=== EXERCISE OBJECTIVE ===
What is the number of lines in this listing that include "export"? Answer with that number only.

__________________________________________________

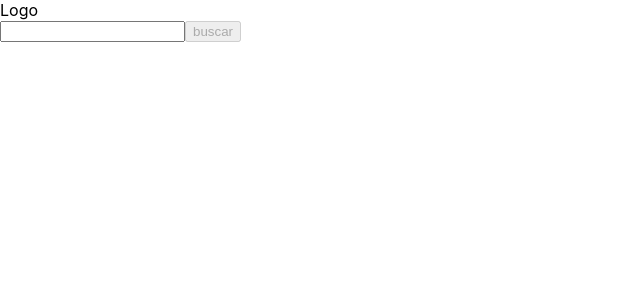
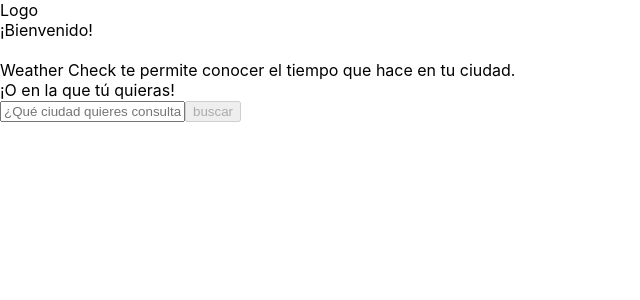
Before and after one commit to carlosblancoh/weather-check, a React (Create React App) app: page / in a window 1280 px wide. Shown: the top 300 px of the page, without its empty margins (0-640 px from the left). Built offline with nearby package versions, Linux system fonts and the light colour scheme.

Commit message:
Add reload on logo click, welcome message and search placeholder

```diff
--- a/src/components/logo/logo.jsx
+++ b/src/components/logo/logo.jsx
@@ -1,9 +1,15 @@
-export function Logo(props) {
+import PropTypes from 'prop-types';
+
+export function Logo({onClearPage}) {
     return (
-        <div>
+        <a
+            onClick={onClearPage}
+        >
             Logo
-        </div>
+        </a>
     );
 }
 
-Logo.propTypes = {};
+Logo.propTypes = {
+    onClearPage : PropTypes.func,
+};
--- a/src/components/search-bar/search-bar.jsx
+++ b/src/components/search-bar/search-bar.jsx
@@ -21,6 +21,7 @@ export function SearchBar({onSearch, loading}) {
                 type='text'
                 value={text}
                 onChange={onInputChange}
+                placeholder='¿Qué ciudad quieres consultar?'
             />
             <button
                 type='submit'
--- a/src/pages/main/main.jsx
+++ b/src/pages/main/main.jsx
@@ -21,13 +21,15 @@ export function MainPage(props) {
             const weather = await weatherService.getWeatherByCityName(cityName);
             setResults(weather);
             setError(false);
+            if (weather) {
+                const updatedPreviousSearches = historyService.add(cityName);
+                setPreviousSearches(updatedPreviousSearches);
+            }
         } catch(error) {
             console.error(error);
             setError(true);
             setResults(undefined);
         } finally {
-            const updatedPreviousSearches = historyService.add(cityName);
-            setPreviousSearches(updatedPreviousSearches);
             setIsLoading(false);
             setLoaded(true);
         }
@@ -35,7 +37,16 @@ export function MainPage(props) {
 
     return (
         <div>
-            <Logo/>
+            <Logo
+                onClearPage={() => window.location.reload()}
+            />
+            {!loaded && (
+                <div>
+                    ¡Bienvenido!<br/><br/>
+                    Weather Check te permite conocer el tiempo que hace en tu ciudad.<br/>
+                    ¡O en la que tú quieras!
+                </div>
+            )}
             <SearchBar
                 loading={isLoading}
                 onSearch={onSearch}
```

__________________________________________________

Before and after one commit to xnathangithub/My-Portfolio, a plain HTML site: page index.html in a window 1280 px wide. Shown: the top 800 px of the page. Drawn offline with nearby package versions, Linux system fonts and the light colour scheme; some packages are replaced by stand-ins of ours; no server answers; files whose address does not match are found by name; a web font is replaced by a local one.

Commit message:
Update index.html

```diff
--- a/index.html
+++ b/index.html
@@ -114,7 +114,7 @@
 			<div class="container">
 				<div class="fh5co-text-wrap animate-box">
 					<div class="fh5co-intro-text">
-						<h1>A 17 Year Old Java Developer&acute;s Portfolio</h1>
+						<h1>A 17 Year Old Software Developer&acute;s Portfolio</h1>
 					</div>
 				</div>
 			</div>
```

__________________________________________________

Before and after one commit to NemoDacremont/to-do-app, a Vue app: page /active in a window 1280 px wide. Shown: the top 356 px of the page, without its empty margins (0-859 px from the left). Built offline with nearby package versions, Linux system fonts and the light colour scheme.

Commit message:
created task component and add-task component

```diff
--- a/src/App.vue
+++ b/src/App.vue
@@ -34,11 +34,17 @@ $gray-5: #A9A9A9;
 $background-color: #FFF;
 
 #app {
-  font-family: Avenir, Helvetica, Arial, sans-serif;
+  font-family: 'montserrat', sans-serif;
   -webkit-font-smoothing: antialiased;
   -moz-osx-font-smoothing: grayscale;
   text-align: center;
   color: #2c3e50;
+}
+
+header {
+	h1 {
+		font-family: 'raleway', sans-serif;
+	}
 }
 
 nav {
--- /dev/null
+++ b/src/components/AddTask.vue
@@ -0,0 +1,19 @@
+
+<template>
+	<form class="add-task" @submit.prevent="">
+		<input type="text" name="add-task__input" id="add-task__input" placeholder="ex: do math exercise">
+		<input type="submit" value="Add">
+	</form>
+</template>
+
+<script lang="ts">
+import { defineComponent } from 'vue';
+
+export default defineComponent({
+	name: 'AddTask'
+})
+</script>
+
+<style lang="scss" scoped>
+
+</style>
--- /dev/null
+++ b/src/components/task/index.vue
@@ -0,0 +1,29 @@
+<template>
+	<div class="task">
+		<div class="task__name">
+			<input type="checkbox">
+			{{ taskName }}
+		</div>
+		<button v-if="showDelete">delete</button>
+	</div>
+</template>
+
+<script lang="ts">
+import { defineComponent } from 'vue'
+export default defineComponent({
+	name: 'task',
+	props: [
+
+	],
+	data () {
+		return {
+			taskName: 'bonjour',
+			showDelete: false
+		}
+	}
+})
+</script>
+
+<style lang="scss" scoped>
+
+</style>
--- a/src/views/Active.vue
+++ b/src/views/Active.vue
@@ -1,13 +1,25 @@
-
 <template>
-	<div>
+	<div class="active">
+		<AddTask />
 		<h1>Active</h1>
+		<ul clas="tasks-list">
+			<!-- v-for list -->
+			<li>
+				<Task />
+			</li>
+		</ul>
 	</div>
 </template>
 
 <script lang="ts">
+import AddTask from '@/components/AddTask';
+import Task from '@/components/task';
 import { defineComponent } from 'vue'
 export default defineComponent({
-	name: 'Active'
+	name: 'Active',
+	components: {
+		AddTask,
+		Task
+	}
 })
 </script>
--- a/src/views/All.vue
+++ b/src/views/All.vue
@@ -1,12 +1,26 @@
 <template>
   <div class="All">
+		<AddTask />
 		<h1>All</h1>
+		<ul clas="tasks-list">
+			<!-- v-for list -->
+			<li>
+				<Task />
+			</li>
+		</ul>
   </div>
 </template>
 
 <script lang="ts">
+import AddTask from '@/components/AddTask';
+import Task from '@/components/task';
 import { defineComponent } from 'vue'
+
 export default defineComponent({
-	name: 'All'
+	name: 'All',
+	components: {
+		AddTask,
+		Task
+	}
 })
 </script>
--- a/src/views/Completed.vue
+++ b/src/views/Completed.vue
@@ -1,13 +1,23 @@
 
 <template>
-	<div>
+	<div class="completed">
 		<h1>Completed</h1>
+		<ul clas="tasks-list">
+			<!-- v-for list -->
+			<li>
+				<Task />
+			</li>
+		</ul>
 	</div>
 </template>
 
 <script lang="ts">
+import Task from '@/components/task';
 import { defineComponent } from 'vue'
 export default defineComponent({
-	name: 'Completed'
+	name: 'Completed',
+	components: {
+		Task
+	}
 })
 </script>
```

__________________________________________________

=== WORKED SOLUTION ===
10